Wash. resident goes to Mexico for surgery, returns with rare, possibly deadly infection

by Karina Mazhukhina / KOMO News

Pseudomonas aeruginosa bacteria (Credit: U.S. Centers for Disease Control and Prevention – Medical Illustrator)

What started as a low-cost medical surgery in Tijuana, Mexico turned into one Washington resident developing a rare infection from a potentially deadly strain of bacteria.

As of noon Thursday, the Centers for Disease Control reports three suspected and 12 confirmed cases of the infection across America, including Arkansas, Arizona, Oregon, Utah, Texas, Virginia, and two in Washington state.

The bacteria, known as Pseudomonas aeruginosa, can cause serious infections in hospital patients or those with weakened immune systems, according to the CDC. The bacteria is becoming more resistant to antibiotics, making the infection harder to treat.

Eight of the travelers had surgery at Grand View Hospital in Tijuana, where doctors offer weight loss surgeries for a few thousand dollars, according to the hospital’s website. The average cost of gastric bypass surgery in America is $23,000 – the hospital in Tijuana offers it for $3,999.

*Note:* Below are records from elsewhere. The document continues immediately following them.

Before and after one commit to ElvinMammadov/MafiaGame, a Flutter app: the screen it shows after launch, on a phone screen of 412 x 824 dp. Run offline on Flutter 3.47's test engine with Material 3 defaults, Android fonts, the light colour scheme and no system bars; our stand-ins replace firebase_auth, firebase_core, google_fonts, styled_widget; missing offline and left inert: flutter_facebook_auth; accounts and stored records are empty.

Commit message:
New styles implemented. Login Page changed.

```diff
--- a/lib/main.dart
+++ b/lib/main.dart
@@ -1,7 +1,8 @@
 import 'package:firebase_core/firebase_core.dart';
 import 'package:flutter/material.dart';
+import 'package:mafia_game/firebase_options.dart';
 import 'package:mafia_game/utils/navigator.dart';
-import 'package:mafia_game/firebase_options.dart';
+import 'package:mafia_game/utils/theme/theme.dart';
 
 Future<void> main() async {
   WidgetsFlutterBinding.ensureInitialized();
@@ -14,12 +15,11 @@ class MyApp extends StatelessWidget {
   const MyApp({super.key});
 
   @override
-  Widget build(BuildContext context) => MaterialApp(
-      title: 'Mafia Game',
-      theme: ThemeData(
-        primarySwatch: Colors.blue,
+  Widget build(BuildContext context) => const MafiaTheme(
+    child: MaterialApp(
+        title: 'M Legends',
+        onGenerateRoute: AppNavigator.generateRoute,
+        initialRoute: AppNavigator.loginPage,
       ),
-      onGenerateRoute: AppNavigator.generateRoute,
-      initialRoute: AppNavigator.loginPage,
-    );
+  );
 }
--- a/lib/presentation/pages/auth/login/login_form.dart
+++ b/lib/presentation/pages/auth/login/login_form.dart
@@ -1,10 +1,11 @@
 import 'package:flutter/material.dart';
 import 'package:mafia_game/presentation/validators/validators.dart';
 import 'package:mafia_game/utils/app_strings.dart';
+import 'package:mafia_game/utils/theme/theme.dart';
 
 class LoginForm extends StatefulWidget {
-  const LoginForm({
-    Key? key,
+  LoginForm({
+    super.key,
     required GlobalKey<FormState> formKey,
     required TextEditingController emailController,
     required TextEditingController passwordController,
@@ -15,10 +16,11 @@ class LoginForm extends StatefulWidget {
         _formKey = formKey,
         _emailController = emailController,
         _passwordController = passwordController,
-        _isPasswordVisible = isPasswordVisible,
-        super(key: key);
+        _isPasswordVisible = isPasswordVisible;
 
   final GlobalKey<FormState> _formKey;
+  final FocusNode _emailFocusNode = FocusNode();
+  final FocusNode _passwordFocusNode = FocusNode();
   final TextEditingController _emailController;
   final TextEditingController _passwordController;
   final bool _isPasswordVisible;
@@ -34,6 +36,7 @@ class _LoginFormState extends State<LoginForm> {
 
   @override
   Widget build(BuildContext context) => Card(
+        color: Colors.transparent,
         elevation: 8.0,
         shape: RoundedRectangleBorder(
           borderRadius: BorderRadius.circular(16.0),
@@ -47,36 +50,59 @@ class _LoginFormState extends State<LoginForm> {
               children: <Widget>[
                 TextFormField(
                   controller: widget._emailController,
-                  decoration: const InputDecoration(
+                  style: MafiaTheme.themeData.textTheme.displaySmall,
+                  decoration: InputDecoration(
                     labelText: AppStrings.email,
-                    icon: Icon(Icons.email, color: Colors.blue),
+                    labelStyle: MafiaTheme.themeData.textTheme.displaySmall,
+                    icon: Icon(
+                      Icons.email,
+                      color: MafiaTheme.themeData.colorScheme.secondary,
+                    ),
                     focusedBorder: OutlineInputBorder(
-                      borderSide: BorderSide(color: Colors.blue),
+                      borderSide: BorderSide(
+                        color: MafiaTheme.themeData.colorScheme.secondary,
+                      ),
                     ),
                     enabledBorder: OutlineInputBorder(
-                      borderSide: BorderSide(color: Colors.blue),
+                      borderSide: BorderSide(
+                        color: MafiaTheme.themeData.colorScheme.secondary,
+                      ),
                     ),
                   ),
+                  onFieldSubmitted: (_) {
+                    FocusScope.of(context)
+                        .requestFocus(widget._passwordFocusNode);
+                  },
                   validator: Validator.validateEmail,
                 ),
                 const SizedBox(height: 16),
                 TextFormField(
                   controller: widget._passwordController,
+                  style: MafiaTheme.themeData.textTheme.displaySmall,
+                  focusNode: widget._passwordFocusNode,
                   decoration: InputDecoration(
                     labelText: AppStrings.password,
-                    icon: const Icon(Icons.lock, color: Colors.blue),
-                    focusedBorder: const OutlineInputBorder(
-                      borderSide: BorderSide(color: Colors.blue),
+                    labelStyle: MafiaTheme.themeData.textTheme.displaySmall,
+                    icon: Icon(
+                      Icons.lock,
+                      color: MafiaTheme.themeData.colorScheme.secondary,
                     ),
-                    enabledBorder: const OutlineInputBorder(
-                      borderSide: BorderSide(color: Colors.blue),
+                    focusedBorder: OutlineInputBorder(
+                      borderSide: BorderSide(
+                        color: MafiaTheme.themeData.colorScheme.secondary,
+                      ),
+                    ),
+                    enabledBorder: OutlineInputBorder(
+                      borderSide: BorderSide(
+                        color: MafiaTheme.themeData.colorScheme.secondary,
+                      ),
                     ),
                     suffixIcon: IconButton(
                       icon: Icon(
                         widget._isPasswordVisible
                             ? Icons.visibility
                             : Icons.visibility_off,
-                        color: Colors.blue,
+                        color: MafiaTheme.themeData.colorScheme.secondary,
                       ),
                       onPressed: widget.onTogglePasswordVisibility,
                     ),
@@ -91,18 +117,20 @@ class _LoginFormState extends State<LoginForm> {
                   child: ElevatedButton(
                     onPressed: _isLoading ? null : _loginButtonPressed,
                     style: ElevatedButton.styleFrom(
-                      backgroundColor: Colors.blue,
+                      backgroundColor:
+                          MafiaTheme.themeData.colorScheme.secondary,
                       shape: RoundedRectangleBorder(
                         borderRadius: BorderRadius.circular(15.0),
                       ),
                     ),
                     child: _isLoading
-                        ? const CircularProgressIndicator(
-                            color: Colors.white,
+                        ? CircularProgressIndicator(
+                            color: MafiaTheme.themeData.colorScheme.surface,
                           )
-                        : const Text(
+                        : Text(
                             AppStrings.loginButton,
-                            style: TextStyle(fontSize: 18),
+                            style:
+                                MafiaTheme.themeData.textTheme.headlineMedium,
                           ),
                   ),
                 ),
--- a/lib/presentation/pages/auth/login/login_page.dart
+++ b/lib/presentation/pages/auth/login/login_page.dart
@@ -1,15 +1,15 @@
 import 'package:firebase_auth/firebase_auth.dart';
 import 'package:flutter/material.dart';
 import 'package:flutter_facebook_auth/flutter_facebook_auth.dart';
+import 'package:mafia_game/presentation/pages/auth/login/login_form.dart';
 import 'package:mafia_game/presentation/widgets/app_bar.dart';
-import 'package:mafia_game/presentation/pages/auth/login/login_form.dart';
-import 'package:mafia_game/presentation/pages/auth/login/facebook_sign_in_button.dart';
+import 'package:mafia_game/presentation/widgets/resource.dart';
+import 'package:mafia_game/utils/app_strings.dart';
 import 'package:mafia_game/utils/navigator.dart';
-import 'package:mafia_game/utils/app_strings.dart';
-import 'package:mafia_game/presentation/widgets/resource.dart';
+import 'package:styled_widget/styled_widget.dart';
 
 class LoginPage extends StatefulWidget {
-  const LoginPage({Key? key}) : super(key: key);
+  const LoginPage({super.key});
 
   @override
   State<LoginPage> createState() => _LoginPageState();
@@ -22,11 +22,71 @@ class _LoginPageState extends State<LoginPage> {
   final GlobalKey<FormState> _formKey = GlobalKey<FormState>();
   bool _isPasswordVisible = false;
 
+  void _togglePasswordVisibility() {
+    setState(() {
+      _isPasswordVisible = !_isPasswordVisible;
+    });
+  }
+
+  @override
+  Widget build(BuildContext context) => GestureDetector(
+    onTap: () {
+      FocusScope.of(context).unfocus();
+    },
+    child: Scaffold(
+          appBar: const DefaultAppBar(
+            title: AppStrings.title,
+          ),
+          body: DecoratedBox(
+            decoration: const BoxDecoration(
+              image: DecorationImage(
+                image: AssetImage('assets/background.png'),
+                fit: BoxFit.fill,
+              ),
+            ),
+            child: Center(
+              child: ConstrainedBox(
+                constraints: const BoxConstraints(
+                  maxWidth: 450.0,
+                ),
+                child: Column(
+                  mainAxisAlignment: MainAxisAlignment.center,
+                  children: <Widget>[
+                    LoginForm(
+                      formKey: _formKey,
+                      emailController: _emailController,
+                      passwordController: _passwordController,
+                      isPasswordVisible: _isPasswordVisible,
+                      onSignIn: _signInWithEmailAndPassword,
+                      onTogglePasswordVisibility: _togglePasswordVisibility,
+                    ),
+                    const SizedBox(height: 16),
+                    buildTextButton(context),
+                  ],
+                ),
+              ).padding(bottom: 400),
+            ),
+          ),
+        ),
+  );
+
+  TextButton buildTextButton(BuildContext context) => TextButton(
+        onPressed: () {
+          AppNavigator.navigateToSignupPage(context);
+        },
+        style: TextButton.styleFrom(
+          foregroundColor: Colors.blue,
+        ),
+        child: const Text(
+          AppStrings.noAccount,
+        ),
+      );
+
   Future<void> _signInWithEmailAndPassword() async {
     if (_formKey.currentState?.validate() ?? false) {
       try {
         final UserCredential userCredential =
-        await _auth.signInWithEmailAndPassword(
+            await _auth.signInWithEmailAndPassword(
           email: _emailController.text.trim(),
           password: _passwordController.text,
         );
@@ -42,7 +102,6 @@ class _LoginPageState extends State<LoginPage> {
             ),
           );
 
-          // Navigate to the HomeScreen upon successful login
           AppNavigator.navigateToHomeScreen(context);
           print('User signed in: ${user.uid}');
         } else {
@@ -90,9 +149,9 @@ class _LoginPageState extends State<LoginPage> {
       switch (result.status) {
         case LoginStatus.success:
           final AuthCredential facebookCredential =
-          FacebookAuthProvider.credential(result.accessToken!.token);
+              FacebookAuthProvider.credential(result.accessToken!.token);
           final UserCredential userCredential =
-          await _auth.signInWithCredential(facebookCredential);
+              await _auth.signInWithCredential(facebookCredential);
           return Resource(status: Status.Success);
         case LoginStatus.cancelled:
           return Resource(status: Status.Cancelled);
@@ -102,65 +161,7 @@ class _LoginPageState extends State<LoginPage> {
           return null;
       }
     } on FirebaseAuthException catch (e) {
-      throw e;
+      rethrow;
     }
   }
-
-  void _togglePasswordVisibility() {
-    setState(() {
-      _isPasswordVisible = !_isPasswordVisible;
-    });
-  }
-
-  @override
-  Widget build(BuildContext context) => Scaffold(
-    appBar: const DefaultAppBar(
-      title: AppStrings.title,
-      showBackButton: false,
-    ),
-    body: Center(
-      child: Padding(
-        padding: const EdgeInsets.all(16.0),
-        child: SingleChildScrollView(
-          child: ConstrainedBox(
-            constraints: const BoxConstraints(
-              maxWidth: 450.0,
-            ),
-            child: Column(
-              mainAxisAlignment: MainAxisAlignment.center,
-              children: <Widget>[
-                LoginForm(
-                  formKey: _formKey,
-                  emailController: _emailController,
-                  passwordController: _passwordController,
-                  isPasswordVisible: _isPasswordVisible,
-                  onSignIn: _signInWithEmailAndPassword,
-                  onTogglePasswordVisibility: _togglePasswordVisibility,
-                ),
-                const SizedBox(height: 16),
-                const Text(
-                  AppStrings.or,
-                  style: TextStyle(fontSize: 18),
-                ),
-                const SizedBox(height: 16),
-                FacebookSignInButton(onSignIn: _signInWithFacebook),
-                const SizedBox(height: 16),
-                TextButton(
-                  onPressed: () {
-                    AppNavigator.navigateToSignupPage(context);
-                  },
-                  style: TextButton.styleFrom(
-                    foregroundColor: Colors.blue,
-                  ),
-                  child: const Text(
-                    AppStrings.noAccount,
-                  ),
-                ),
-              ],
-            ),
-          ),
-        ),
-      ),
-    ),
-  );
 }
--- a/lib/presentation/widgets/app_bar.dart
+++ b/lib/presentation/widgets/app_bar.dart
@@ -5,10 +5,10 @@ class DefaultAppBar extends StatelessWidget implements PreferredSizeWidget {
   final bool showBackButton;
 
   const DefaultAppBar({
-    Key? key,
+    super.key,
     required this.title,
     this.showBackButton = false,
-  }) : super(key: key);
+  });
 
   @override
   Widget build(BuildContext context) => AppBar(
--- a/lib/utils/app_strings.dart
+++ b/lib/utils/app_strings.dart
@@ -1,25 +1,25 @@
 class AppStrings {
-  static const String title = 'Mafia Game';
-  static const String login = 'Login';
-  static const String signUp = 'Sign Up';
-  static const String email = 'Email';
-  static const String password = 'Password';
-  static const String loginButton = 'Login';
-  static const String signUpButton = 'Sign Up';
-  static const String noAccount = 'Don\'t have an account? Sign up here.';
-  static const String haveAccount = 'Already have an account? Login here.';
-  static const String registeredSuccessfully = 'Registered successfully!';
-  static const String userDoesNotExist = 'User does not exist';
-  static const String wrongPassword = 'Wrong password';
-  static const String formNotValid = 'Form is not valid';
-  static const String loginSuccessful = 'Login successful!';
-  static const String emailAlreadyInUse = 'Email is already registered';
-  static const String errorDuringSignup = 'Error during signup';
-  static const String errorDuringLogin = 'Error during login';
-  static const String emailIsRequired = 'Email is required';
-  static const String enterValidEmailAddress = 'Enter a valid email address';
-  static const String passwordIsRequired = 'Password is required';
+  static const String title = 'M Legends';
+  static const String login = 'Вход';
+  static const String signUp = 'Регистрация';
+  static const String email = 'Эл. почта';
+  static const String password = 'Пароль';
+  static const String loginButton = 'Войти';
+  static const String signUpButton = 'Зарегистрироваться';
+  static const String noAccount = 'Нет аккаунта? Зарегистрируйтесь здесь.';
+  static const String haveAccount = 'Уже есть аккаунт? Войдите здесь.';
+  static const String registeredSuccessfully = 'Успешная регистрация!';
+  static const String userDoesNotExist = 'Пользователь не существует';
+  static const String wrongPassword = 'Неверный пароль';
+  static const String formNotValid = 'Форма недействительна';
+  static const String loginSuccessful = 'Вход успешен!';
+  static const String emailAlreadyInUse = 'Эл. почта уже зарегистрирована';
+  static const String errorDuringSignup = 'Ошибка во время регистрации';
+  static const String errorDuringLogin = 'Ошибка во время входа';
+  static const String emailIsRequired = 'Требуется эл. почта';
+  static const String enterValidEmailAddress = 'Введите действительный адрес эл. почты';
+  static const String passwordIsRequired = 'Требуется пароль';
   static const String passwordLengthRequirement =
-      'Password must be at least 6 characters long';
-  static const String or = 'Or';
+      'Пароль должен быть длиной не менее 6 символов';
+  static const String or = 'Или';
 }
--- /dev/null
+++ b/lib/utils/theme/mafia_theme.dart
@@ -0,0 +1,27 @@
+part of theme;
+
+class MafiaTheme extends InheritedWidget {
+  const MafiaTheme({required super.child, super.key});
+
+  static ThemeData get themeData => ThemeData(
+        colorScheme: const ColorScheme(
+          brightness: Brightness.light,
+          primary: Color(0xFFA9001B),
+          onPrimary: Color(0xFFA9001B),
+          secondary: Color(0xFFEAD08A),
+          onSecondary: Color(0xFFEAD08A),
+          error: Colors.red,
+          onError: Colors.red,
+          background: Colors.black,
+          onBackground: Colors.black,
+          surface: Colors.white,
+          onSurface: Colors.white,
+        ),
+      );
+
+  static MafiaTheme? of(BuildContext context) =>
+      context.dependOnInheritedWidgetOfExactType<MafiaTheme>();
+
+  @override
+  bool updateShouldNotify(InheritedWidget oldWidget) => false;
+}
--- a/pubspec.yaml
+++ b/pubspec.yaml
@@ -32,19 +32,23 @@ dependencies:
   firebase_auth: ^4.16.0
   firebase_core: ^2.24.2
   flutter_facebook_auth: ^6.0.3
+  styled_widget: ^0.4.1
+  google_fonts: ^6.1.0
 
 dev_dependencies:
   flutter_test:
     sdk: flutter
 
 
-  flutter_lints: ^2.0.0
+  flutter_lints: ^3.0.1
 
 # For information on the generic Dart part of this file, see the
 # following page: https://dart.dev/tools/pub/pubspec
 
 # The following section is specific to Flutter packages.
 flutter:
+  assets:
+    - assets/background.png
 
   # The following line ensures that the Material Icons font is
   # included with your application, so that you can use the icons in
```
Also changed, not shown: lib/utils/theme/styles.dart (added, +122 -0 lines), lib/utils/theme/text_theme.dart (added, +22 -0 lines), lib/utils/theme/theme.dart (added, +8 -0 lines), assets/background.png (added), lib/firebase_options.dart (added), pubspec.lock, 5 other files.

The Mexican government closed the hospital until further notice, with the CDC recommending travelers to not have surgeries at that hospital until the government can confirm that the bacteria is no longer there.

Among the 15 cases reported, 13 were between August and December of 2018. There was also one case from 2015 and another from 2017, said David Diagle with the CDC.

Reporting also did not focus on identifying cases prior to fall 2018, so those from prior years might not have been reported, Diagle added.

“Healthy individuals are at low risk for acquiring this organism,” Diagle said. “However, we are concerned about these highly resistant bacteria spreading in healthcare settings.”

Patients in hospitals, especially those on breathing machines and those with wounds from surgery or from burns are potentially at risk for serious, life-threatening infections. The bacteria can spread on the hands of healthcare workers or by equipment that becomes contaminated and is not properly cleaned.

“When a patient is known to have a highly resistant bacteria, healthcare providers take special precautions, like wearing gowns and gloves and dedicating certain medical equipment to that patient’s use, to prevent spreading the bacteria to other patients,” Diagle said

(But) “If a patient is not recognized to be at risk for these resistant bacteria at the time of U.S. hospital admission, that increases the risk of spread,” he added.

Though there is still hope – patients can still recover fully from infections with these highly resistant bacteria, Diagle says.

“In other countries, there is precedent for this type of resistance to spread rapidly, with corresponding increases in the percent of infections that are resistant to an antibiotic,” Diagle said. In practice, this means that an antibiotic of choice like carbapenems (to treat the bacteria) can quickly become ineffective, which could leave providers with limited options that might be associated with bad side effects.

The CDC has confirmed one death, but it is still unclear whether it was tied to the infection — reporting that other health conditions were involved.

“In brief, it is important to note that medical and surgical procedures done anywhere, even in the United States, carry some risk and can result in complications,” Diagle said. “Persons traveling outside the U.S. for medical care should see a travel medicine specialist in the United States at least a month before their trip and should research the health care provider who will perform the procedure, as well as the clinic or hospital. Standards for providers and clinics abroad may be different from those in the United States.